Outsourcing has had a negative connotation in the US. However, the trend seems to be here to stay. As product complexity increases, and it is not easy for companies to do everything in-house. Furthermore, competitive pressures are compressing product development cycles and companies have to use approaches such as co-development to grow. If companies are using suppliers for components and subsystems, should they not use them for innovation as well? Collaboration with strategic suppliers has been shown to enhance innovation.
More and more organizations are sourcing innovation from the outside through open innovation or borderless innovation. Leading companies such as Intel work with universities to source innovation. Companies from J&J to Ortho have setup innovation hotbeds to access innovation from the outside. There are interesting approaches to crowd-source innovation and reach-out to the masses for innovation.
Even so, there is a significant amount of confusion and controversy around the benefits of innovation outsources.
A great article in R&D Management journal provides a synthesis or current research in innovation outsourcing (Controversy in innovation outsourcing research: review, synthesis and future directions):
There is a growing stream of research into the outsourcing of innovation activities within the innovation, management, marketing and economics disciplines. Understandably, this coincides with the practice becoming more commonplace in industry. Here, we attempt to synthesize research surrounding the question of whether to outsource or internalize innovation activities and the performance implications of this decision.
As expected, there are many open issues and conclusive consensus has not emerged about aspects of innovation outsourcing. Some research shows that innovation outsourcing reduces costs while other shows that it increases them!
As innovation outsourcing research has progressed, several controversies have emerged in the literature and remain unresolved. For instance, case-based research provides evidence that outsourcing innovation activities can lead to faster product development and cost savings; yet, empirical research shows that outsourcing may lead to higher costs and slower new product development
However, there are some clear trends that R&D managers should pay attention to:
Outsourcing is most likely when specific assets are required, behavioral uncertainty is low, intellectual property is well protected, the activity is not seen as a path to developing competitive advantage and when low cost is not the primary goal of the development effort. Also, large firms have a greater tendency to outsource.
So, it makes sense to outsource when:
- Supplier has specific equipment, laboratory or assets that are expensive to acquire.
- It is easy to understand and evaluate innovation results from the supplier (low uncertainty about supplier behavior)
- Sourced innovation is not critical to the company nor is it a significant competitive advantage (critical innovations are normally controlled by the company)

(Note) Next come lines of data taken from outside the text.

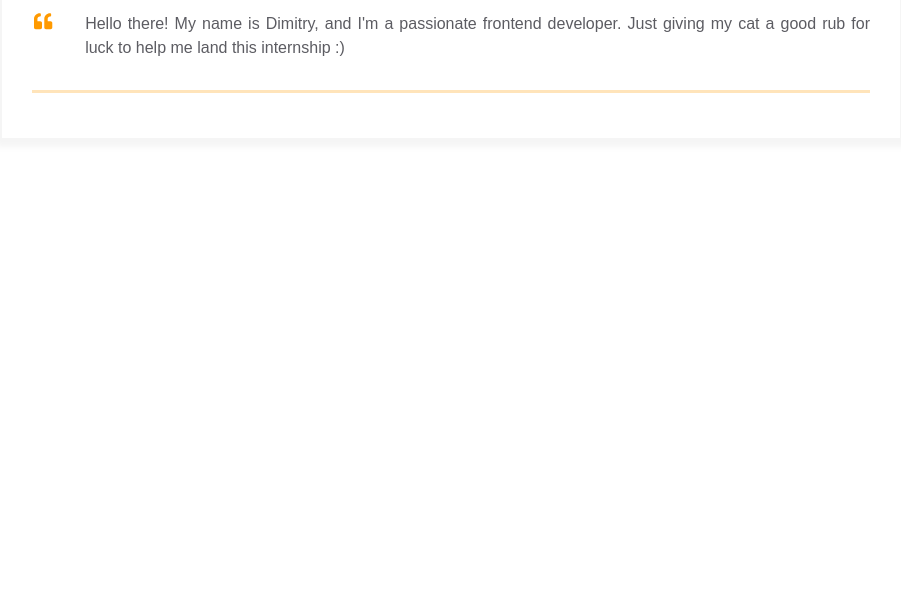
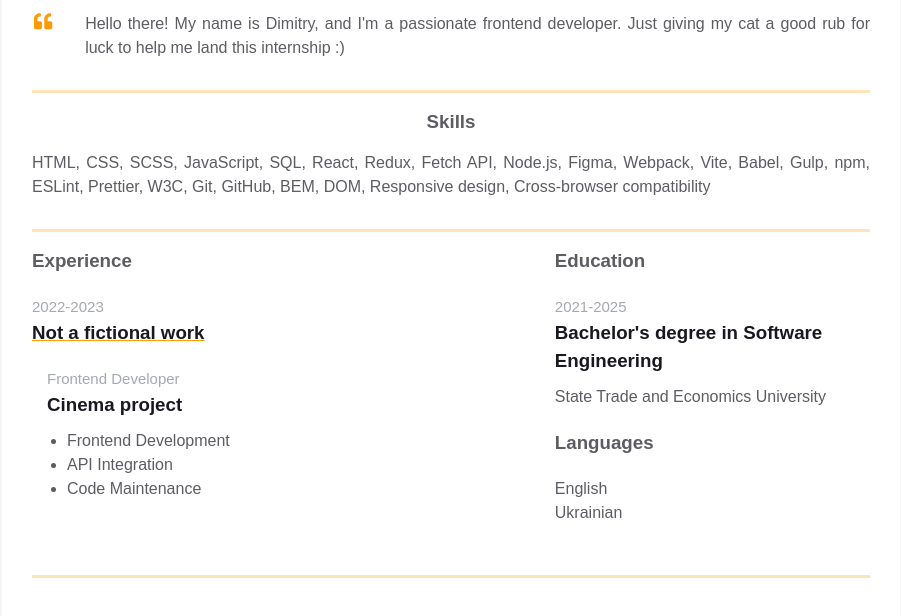
Before and after one commit to DmitryKhvostenko/homepage, a plain HTML site: page index.html in a window 1280 px wide. Shown: the part 338-954 px from the top of the page, without its empty margins (189-1090 px from the left). Before the commit the page ends 800 px from the top, so only its background shows below. Drawn offline with Linux system fonts and the light colour scheme.

Commit message:
Add primary content and styling

```diff
--- a/index.html
+++ b/index.html
@@ -81,7 +81,7 @@
 									</div>
 									<span>Dmitry Khvostenko</span>
 								</a>
-                <a
+								<a
 									href="mailto:khvostenkodmytro@gmail.com"
 									rel="author"
 									class="contact-info__item"
@@ -127,6 +127,80 @@
 						</div>
 					</div>
 				</div>
+				<div class="container">
+					<div class="resume__block">
+						<div class="skills">
+							<h3 class="skills__header">Skills</h3>
+							<p class="skills__text">
+								HTML, CSS, SCSS, JavaScript, SQL, React, Redux, Fetch API,
+								Node.js, Figma, Webpack, Vite, Babel, Gulp, npm, ESLint,
+								Prettier, W3C, Git, GitHub, BEM, DOM, Responsive design,
+								Cross-browser compatibility
+							</p>
+						</div>
+					</div>
+				</div>
+				<div class="container">
+					<div class="resume__block">
+						<div class="main-info fh">
+							<div class="experiences">
+								<h3 class="experiences__header">Experience</h3>
+								<div class="experiences__company">
+									<div class="experiences__company-header">
+										<span class="experiences__company-header-durability"
+											>2022-2023</span
+										>
+										<h3 class="experiences__company-header-name">
+											Not a fictional work
+										</h3>
+									</div>
+
+									<div class="experiences__company-project">
+										<span class="experiences__company-project-role"
+											>Frontend Developer</span
+										>
+										<h3 class="experiences__company-project-name">
+											Cinema project
+										</h3>
+										<ul class="experiences__company-project-responsibilities">
+											<li>Frontend Development</li>
+											<li>API Integration</li>
+											<li>Code Maintenance</li>
+										</ul>
+									</div>
+								</div>
+							</div>
+
+							<div class="additional-info fv">
+								<div class="additional-info fv">
+									<div class="additional-info__education">
+										<h3 class="additional-info__education-header">Education</h3>
+										<div class="additional-info__education-university">
+											<span
+												class="additional-info__education-university-durability"
+												>2021-2025</span
+											>
+											<h3
+												class="additional-info__education-university-speciality"
+											>
+												Bachelor's degree in Software Engineering
+											</h3>
+											<p class="additional-info__education-university-name">
+												State Trade and Economics University
+											</p>
+										</div>
+									</div>
+
+									<div class="additional-info__languages">
+										<h3 class="additional-info__languages-header">Languages</h3>
+										<p class="additional-info__languages-item">English</p>
+										<p class="additional-info__languages-item">Ukrainian</p>
+									</div>
+								</div>
+							</div>
+						</div>
+					</div>
+				</div>
 			</div>
 		</main>
 	</body>
```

- Costs are not a key driver (companies still tend to feel that sourcing innovation is more expensive than doing it in-house)
- Large firms are more likely to outsource innovation than small firms